Wednesday, April 29, 2009

Iris Browser / The Reason I Sold My iPhone

When I first started this post, nearly a month ago, I wrote that Iris browser from Torch Mobile still feels a bit like a beta product. But development of Iris is proceeding at such a pace that this is no longer the case. Iris has always felt like a solid browser, ever since I first started using it at version 1.0, unlike iPhone's Safari which regularly crashed on me. Version 1.0 was all of two months ago now and since then virtually all of the issues that have niggled at me have been addressed (the one major one remaining being copy and paste* within the browser).

Iris BrowserWhen you first start using Iris you may find that the specifics of the user interface odd and even annoying, as my first email to the ever responsive Iris feedback address attests. However after you've been using it for a while these unique traits start to make sense. Clicking and holding to activate a link really helps to avoid accidental clicks, the resulting animation on the link itself, which I can only describe as a visual "boing", serves as Iris's own haptic feedback and the animation on moving/opening/closing tabs serves to inform you about what's going on, and I am assured that pages load while this is going on. Another great feature of Iris is the little inset scrolling window, which not only serves to show you where you are on the page but is also a very quick way to scroll around the page. It's unbelievably quick.

One of the best things about Iris is (was) that you get the iPhone gmail interface. Unfortuntely google, in their infinite wisdom, recently "improved" their User-Agent detection code which foobared Iris in that you no longer got the nice iPhone interface, but instead got the horrible (on such a large screen as the Touch HD) mobile interface. I noticed that this link from google calendar will still give you the iPhone interface (on any browser).

Having said all that, Iris isn't quite perfect. The click and hold isn't quite consistent, I think that some javascript actions happen immediately while others need the hold.

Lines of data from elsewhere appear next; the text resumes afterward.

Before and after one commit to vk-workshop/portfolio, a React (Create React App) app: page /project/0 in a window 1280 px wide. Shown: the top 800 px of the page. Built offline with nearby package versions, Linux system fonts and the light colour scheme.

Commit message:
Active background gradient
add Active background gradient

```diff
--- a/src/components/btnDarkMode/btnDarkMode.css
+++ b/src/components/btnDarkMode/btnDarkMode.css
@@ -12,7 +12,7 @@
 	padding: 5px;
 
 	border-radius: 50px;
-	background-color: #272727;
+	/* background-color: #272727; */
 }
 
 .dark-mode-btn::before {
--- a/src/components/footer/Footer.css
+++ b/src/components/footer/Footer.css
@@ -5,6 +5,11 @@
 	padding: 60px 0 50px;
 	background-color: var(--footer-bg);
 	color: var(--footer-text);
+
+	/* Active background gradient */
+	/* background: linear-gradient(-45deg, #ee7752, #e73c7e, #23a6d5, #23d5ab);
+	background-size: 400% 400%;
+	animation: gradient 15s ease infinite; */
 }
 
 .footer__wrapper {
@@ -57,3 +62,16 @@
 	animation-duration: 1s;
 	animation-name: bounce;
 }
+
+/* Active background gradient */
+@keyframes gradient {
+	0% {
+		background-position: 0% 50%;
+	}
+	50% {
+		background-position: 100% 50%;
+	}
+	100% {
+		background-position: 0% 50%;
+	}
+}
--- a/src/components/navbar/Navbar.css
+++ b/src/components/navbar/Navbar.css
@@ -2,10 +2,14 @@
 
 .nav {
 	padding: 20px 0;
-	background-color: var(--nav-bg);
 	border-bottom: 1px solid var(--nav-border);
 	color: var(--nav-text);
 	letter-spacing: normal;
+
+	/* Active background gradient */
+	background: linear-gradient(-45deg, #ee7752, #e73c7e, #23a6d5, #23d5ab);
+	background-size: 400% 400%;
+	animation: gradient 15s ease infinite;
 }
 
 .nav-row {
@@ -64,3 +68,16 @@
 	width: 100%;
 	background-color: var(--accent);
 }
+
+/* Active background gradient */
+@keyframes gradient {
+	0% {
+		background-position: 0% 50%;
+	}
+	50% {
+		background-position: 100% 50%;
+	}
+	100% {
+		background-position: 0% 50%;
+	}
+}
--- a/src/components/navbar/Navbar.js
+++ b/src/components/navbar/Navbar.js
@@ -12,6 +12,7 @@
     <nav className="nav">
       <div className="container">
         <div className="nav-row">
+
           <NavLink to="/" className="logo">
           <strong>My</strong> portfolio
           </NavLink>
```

Drop down lists appear so small as to be almost unusable, as previously mentioned there's no copy and paste within the browser and some of the user interface still isn't quite brilliant, see history and bookmarks and Opera does some stuff better, such as their auto-full screening and easy access tabs, back and home buttons.

A friend asked me to give a quick mention to W3's WCTMB test with its new canvas test, on which Iris scores 11 out of 16.

* You can actually copy a single word or whole link, and paste, by tapping and holding in the usual context menu way.

1 comment:

Kai Hendry said...

You failed to mention the test version and the UA string alongside the score...

I get 14/16 on revision 1.46 with version 1.1.7 of Iris on a HTC Tytyn II.